Susan Williams, president and CEO of the Venango Area Chamber of Commerce, updated council members on the chamber’s intentions for the Oil Heritage Festival, which is scheduled July 22-25.
“I would hate to see the summer without the Oil Heritage Festival. I come to ask your permission this year with not much more certainty than last year,” Williams said.
She also said the festival may look different due to challenges with getting permission from PennDOT to close down streets owned by the state.
“We will host the events we can host in the business district,” Williams said.
Councilman Ron Gustafson said “I know how much work it is to put on these festivals and events. I appreciate all you do.”
City manager Mark Schroyer said he has been working to line up a “fairly well-known band” to play the last evening of the festival in celebration of the city’s 150-year anniversary.
Schroyer said he has received “tentative confirmation” that the well-known band will appear at the festival, “pending working out the details”, but he is not yet allowed to reveal the band.
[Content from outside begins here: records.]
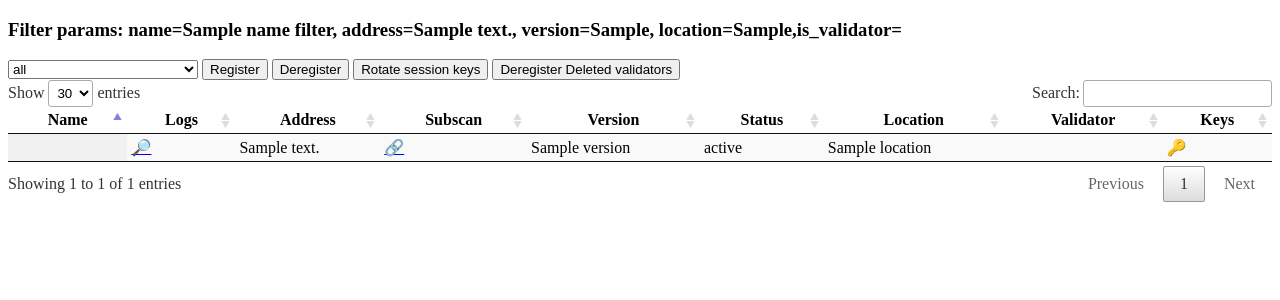
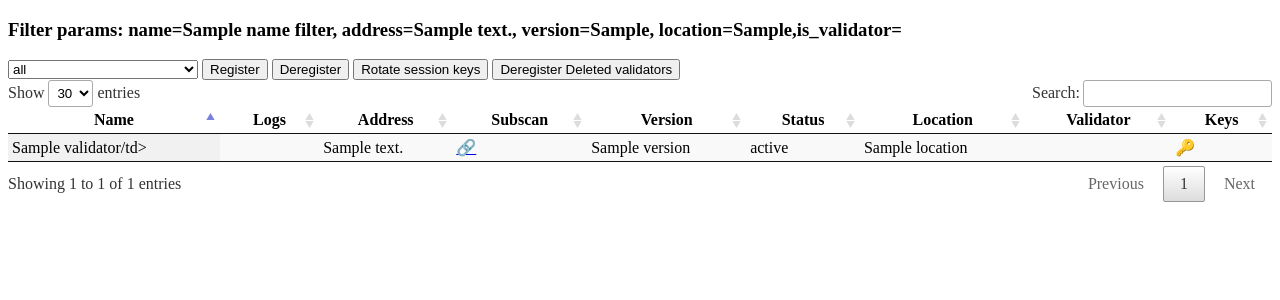
Before and after one commit to paritytech/testnet-manager, a FastAPI app: template app/templates/validators.html in a window 1280 px wide. Shown: the top 300 px of the page. Run offline with FastAPI, Linux system fonts and the light colour scheme; the template is opened without the code that fills it: most values are stand-ins (such as "Sample title", 1, 10 or a date in 2020).

Commit message:
fix validator view for validators external to the cluster

```diff
--- a/app/lib/network_utils.py
+++ b/app/lib/network_utils.py
@@ -86,7 +86,7 @@ def list_validators(stateful_set_name=''):
             if is_validator:
                 validators.append({'name': node_name, 'location': 'external', 'address': node_address,
                                    # 'funds': node_stash_account_funds,
-                                   'is_validator': is_validator, 'status': 'Running', 'version': '?'})
+                                   'is_validator': is_validator, 'status': '?', 'version': '?'})
 
     for pod in validator_pods:
         node_stash_account_address = get_validator_account_from_pod(pod)
--- a/app/templates/validators.html
+++ b/app/templates/validators.html
@@ -44,12 +44,13 @@
         <tr>
             {% if validator.location == 'in_cluster' %}
             <td><a href="/nodes/{{ validator.name }}">{{ validator.name }}</a></td>
+            <td><a target="_blank" href="{{ node_logs_link | replace('{node}',validator.name) }}">🔎</a></td>
             {% else %}
+            <td>{{ validator.name }}/td>
             <td></td>
             {% endif %}
-            <td><a target="_blank" href="{{ node_logs_link | replace('{node}',validator.name) }}">🔎</a></td>
             <td>{{ validator.address }}</td>
-            <td><a target="_blank" href="https:/.subscan.io/account/{{ validator.address }}">🔗</a></td>
+            <td><a target="_blank" href="https://{{ network_name }}.subscan.io/account/{{ validator.address }}">🔗</a></td>
             <td>{{ validator.version }}</td>
             <td>{{ validator.status }}</td>
             <td>{{ validator.location }}</td>
```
All Schroyer would say is that the band is “something special” that he thinks people will appreciate.
Council members told Williams and the chamber to move forward with festival planning.
In other business, Kathy Bailey, the manager of the Oil City Main Street Program, requested permission to host Music in the Square concerts this summer in Town Square.
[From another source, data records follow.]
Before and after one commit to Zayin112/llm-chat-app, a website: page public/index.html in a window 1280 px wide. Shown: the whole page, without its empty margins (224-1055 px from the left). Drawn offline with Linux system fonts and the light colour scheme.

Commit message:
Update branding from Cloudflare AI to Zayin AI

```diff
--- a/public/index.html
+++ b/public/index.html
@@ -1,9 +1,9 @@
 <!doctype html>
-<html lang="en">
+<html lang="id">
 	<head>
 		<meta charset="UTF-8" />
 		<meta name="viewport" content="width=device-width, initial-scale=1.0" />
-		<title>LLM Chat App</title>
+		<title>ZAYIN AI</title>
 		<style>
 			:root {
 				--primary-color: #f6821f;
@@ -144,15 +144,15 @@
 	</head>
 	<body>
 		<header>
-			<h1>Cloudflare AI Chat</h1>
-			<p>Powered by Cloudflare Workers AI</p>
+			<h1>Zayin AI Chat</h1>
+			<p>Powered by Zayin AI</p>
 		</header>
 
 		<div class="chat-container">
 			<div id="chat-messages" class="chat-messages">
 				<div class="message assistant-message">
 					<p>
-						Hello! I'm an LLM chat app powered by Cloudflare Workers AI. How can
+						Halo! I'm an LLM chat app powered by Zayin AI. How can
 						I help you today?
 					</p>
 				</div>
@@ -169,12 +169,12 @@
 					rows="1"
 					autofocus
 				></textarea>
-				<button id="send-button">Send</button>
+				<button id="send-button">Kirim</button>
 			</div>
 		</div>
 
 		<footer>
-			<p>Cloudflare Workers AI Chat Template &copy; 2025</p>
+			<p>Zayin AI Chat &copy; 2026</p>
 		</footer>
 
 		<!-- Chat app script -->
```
“We were able to hold them safely last year. I think people appreciated it,” Bailey said.
Council approved holding the concerts on June 10, July 8, July 21, Aug. 12 and Sept. 17.
Autism Stands was given approval to hold an Easter egg hunt for special needs children ages one to 10 at 1 p.m. Saturday, April 3, at Hasson Park.
And the panel also approved a request from the Oil City YWCA to hold its annual Justus summer playground program that provides various activities for children at the Land of Laughter (on Harriott Avenue), Hasson Park, East End and Innis Street playgrounds.
The program will run from 9 a.m. to noon Mondays though Fridays from June 14 to July 16 at the playgrounds, which will be staffed by two trained college students who will provide arts and crafts and other activities, according to a letter the YWCA submitted to the city.
Evening activities for families will be held from 5 to 7 p.m. Tuesdays and Thursdays, the letter said.
COVID protocols such as temperature checks for the children upon arrival, frequent use of hand sanitizer and wiping down frequently touched surfaces with Clorox wipes will be in place at each playground, the letter said.
Funds will help city
In another matter, Schroyer said the $950,912 in federal funds Oil City will receive through the American Rescue Plan is good news for the city, which is looking for funding streams to replace water and sewer lines along a portion of East Second Street.
“This is good timing for us as we are moving ahead with the water and sewer project,” Schroyer said.
The estimated cost of the project is $1 million to $1.5 million.
Bailey told council about the Main Street Program’s newly updated business resource guide. She said COVID delayed the update to the guide that was first put out in 2015.
The new guide, which includes a checklist for opening a business in Oil City, was updated with input from city department heads, Bailey said.
The guide will be available on the Main Street website, oilcitymainstreet.org, and Bailey will also give copies to department heads at City Hall.